- **SUPPLIED DATA**:
###
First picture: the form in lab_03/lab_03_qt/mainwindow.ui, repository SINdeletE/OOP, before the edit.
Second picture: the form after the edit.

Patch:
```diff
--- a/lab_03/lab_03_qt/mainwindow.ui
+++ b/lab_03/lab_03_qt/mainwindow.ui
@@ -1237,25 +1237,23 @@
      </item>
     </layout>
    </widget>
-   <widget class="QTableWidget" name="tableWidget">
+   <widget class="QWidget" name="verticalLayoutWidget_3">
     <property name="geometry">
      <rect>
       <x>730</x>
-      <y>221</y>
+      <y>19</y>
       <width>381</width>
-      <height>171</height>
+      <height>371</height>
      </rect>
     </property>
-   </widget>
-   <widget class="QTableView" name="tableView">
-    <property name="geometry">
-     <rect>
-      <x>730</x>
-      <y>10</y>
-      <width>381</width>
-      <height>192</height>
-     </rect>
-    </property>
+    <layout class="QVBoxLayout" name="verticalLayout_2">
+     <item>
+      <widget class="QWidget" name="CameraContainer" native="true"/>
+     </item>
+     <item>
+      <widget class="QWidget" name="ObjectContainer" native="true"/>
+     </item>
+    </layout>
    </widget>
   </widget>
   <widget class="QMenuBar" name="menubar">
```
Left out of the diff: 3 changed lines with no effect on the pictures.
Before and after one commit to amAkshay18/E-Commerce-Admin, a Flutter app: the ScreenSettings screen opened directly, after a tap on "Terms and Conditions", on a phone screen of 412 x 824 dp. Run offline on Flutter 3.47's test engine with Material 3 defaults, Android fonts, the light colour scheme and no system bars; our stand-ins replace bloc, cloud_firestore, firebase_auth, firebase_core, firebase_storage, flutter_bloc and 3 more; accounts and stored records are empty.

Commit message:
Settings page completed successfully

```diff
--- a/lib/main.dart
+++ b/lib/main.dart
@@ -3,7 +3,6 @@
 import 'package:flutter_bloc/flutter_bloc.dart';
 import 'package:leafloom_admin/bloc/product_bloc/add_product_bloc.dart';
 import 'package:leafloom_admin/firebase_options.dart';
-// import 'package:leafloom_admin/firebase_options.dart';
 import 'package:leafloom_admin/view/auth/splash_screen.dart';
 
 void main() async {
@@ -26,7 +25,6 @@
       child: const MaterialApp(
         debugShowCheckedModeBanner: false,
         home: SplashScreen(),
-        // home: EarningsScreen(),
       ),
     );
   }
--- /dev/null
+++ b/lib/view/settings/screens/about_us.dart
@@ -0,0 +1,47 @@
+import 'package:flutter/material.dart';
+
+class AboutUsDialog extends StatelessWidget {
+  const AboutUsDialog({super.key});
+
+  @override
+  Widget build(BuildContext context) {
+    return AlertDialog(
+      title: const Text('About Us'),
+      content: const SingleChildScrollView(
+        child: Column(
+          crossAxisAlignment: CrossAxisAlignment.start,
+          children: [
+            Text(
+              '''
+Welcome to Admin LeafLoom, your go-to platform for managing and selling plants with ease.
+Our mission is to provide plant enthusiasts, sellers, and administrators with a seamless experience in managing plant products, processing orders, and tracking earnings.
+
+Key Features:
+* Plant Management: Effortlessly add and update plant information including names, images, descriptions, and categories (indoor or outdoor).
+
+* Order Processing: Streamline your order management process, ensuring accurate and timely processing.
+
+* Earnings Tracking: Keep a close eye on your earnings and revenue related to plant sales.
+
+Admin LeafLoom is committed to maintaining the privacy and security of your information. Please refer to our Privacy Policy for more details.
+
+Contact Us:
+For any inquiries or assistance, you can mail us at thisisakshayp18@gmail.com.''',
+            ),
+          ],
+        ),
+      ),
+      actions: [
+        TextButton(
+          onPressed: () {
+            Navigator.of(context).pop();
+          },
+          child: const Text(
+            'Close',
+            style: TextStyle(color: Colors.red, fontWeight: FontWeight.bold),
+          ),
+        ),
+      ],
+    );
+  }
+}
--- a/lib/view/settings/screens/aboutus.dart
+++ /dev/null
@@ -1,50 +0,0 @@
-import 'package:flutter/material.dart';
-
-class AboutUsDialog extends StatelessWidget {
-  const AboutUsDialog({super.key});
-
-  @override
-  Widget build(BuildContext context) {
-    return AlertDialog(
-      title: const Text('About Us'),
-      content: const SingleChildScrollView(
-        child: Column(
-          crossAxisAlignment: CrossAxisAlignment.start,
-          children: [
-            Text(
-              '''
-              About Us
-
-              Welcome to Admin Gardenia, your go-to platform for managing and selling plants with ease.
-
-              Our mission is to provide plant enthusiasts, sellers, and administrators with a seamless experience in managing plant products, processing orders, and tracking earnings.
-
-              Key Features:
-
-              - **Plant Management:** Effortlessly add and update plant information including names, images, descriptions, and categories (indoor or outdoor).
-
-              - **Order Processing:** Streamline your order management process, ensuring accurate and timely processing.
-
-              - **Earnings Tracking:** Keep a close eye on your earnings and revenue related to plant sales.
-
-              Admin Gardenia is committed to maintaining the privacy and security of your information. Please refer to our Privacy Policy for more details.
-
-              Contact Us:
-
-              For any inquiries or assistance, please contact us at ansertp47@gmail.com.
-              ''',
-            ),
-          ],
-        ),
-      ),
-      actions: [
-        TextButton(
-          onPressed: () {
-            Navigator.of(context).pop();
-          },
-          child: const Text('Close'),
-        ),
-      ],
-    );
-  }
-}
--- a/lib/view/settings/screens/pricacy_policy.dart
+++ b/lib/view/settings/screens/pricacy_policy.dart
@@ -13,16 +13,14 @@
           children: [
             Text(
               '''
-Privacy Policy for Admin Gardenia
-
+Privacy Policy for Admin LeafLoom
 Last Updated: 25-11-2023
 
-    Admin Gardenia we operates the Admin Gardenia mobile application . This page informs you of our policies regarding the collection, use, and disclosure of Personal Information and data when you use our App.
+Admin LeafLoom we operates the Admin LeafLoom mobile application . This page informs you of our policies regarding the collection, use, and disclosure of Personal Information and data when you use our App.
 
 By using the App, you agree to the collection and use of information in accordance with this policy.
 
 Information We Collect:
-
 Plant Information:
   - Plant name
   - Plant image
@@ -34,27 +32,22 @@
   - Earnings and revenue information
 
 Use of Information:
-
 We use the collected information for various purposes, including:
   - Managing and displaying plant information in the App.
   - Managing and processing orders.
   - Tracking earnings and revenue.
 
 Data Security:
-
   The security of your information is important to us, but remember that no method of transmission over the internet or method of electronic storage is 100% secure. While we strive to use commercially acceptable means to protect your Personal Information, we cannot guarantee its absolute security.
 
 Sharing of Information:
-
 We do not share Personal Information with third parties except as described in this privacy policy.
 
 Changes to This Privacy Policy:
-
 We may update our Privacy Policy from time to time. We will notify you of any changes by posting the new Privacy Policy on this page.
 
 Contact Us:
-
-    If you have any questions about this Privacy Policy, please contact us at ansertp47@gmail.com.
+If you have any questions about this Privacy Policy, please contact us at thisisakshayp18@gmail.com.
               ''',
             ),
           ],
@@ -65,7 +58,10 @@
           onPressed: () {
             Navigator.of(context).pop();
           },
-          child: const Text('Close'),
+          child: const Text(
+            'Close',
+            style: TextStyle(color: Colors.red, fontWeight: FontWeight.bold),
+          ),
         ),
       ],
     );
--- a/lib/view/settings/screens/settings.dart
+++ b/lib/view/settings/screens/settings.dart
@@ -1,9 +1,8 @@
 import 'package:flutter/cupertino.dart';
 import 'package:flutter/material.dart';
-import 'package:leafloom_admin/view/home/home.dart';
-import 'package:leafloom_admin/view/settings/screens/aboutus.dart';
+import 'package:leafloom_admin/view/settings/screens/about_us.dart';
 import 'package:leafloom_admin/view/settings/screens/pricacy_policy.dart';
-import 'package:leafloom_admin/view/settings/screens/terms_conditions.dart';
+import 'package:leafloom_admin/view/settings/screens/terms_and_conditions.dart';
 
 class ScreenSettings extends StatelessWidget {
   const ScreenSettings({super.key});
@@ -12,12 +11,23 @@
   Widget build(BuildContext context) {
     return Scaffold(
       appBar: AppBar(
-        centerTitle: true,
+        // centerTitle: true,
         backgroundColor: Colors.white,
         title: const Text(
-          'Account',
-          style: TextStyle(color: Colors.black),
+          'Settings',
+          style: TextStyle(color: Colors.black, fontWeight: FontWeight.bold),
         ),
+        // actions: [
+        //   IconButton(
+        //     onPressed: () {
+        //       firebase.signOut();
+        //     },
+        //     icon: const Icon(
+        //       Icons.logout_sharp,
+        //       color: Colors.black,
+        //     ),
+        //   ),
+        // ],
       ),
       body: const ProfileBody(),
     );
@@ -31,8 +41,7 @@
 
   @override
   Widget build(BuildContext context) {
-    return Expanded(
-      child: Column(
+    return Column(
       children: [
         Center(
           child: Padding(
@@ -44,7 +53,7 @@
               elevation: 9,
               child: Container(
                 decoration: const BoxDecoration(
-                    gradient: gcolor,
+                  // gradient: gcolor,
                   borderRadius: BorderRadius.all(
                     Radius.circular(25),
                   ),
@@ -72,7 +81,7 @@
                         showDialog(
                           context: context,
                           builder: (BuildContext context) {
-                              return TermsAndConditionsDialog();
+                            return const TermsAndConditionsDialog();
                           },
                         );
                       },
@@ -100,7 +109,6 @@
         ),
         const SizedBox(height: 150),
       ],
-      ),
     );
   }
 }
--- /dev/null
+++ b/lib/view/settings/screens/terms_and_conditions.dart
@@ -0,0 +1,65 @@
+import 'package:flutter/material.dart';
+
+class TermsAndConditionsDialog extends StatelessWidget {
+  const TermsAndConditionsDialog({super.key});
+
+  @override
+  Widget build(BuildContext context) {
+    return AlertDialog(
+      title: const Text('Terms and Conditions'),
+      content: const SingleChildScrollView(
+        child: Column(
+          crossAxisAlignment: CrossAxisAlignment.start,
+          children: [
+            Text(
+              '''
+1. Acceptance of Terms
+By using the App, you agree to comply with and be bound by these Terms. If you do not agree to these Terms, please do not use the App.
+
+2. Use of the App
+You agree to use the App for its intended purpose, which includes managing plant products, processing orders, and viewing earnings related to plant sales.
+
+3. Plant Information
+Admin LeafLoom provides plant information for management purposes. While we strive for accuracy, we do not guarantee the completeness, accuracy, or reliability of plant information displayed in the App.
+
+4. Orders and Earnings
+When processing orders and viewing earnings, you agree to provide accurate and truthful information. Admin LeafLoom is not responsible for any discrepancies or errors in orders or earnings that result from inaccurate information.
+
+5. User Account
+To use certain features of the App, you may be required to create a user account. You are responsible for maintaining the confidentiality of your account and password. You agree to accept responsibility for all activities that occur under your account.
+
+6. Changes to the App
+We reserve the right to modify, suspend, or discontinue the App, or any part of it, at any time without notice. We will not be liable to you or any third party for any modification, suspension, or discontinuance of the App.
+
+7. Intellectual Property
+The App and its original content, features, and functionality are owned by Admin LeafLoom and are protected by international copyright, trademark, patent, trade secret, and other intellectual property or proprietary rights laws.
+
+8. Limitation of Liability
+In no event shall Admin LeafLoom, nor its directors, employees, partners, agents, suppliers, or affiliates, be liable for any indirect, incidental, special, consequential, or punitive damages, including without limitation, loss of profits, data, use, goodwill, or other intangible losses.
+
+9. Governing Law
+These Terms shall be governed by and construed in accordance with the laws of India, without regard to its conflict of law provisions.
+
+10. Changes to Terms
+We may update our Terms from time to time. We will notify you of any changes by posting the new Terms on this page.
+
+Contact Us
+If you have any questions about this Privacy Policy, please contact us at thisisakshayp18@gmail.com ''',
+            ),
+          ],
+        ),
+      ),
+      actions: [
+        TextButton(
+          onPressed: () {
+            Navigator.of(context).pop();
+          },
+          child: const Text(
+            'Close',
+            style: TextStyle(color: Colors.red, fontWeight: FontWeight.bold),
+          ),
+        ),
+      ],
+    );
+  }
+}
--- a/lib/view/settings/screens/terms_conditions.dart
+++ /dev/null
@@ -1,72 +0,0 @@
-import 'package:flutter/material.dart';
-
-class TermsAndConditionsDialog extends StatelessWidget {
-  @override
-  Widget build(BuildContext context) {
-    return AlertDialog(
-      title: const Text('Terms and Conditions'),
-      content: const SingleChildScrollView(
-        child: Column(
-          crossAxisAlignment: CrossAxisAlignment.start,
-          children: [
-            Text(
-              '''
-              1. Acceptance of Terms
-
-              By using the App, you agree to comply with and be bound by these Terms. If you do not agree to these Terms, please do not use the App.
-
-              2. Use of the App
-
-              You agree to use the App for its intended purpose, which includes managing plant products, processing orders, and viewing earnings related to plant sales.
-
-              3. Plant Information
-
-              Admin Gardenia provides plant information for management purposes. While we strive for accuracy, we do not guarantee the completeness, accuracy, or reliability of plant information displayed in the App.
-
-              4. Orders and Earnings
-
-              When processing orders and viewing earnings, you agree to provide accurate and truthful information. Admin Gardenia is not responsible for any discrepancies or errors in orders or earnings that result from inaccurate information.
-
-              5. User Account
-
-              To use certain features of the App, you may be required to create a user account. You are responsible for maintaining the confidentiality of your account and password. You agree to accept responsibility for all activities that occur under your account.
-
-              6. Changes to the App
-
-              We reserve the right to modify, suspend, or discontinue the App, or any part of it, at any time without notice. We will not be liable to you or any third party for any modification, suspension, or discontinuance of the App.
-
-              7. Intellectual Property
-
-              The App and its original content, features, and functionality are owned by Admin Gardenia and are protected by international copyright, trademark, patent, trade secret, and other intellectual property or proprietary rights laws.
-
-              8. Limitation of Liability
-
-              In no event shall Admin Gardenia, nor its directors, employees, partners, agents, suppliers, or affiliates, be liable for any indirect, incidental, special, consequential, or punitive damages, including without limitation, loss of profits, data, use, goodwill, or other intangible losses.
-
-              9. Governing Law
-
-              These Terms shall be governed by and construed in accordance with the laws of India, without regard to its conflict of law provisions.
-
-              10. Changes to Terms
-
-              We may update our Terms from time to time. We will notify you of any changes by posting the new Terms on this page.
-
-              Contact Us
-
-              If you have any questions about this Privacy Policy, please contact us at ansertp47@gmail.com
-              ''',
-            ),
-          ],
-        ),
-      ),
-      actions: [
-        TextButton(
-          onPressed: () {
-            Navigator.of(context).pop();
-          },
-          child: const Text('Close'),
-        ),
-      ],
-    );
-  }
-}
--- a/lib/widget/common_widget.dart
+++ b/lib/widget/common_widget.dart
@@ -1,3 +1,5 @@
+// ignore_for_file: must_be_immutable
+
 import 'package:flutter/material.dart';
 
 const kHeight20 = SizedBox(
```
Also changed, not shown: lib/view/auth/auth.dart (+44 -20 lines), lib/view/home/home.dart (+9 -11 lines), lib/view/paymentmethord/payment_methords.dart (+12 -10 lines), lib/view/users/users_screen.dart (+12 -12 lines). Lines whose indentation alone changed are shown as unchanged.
###
- **WHAT NEEDS TO BE DONE**:
Note every line of the records that holds the word "StatelessWidget", and copy it.

- **RESPONSE AREA**:
+class AboutUsDialog extends StatelessWidget {
-class AboutUsDialog extends StatelessWidget {
 class ScreenSettings extends StatelessWidget {
+class TermsAndConditionsDialog extends StatelessWidget {
-class TermsAndConditionsDialog extends StatelessWidget {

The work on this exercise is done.